FROM my vantage point at Gartmorn Dam, a careful scan with binoculars revealed just a handful of mallards and mute swans.

The loch was otherwise quiet, and I exhaled a sigh of disappointment.

The dearth of ducks was most probably due to the fact it was still early in the season and the main influx of winter visitors had yet to arrive.

I quickly reprimanded myself for this momentary feeling of chagrin, for to dismiss the mallards and swans in such cavalier fashion was unforgivable.

To assuage my guilt, I brought a drake mallard into focus and was immediately taken by his brilliant green head and chestnut breast, which glowed under the soft autumnal light.

I watched the mallards for a while longer, before taking a circuit around the loch.

A lone great crested grebe fishing out in the water caught my eye.

It was in its pale, rather drab winter plumage, and it was hard to imagine that come the spring, this bird would transform into a dazzling beauty, with sparkling and flashy 'ear tufts'.

Great crested grebes have a spectacular courtship display where there is much head shaking and rearing up to each other breast to breast.

I particularly like the image conjured by the early 20th century ornithologist Thomas Coward of such behaviour, which he described as being like 'an upright caress'.

It is a good description of the courtship, which is an endearing reaffirmation of the strength of the pair bond.

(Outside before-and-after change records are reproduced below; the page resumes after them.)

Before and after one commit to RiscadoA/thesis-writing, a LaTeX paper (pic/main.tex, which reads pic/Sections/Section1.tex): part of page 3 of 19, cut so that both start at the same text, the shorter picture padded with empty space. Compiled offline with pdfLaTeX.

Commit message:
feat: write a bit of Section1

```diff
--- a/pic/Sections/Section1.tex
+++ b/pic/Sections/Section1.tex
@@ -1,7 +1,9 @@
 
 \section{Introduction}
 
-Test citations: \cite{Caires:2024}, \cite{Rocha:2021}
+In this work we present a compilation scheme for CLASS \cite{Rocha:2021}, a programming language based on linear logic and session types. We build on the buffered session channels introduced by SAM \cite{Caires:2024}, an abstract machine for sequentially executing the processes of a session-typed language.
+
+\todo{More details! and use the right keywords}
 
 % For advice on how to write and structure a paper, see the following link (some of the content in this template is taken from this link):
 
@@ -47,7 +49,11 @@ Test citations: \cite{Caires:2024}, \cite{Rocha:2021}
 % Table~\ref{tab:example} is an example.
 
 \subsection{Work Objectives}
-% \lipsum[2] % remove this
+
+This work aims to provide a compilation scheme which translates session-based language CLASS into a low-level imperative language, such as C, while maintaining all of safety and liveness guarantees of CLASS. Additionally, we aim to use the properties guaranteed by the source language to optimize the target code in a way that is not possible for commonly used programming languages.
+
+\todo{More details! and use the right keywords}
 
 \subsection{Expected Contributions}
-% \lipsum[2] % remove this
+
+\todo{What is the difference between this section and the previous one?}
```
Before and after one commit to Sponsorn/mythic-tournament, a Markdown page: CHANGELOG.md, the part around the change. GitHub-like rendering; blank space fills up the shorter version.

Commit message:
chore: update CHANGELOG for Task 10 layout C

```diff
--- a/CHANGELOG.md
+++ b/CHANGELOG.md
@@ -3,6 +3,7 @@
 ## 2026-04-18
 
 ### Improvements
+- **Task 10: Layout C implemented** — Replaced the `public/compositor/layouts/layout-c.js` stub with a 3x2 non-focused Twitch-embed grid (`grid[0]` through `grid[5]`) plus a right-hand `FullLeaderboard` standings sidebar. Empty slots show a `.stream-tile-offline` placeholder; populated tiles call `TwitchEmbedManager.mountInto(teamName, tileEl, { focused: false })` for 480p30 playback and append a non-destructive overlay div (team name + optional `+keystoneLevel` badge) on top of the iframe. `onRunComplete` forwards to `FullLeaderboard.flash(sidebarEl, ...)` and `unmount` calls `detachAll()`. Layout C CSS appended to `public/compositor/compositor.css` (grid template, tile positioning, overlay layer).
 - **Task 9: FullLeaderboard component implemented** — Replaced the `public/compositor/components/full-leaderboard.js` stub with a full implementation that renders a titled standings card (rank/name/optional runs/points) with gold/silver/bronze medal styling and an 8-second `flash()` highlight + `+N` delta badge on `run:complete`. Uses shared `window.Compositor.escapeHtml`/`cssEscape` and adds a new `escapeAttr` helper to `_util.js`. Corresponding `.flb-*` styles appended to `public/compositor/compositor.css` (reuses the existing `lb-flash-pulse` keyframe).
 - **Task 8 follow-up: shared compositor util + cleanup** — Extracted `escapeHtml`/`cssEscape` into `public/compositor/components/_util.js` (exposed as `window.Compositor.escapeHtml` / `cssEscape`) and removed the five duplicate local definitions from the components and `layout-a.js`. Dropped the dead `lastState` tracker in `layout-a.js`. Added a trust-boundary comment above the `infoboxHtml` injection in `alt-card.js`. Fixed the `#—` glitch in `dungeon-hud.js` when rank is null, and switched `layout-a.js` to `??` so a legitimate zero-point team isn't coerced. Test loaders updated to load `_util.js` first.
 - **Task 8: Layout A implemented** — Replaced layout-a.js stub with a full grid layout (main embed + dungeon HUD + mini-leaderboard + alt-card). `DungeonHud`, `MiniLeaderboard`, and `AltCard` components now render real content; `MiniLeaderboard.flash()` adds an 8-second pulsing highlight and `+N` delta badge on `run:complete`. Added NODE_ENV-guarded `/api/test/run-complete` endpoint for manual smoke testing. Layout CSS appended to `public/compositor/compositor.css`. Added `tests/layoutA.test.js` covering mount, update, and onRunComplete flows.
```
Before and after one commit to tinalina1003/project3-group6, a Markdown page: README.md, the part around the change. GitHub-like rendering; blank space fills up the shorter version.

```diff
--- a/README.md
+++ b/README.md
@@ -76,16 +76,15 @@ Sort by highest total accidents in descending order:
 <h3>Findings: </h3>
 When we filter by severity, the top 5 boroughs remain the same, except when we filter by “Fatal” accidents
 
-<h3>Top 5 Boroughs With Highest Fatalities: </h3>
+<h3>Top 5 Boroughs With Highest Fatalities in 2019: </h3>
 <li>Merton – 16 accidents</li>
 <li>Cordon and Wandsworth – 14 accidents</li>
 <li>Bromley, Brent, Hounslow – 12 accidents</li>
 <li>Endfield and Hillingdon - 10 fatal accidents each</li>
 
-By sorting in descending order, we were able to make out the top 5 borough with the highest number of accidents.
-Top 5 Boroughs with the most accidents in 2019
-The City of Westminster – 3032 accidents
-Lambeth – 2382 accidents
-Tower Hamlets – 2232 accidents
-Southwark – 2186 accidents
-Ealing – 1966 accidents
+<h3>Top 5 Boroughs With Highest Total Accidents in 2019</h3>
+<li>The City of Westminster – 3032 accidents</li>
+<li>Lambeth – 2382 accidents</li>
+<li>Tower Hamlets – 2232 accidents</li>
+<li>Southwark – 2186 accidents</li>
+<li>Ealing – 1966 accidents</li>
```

By the car park, a large gathering of black-headed gulls had congregated, crying excitedly to each other.

Like the great crested grebe, they too were in their winter garb, and won't regain their chocolate brown heads until the breeding season.

These dainty gulls are on the decline, which is a shame, for they are such elegant birds, and in summer will often hawk over water for mayflies, swooping and swerving like giant swallows.

Beyond the gulls, a pair of female goosanders glided across the water, repeatedly ducking their heads under the surface to scan for fish.

It was like an avian version of snorkelling and is a highly effective technique for searching out their underwater prey without wasting energy by diving under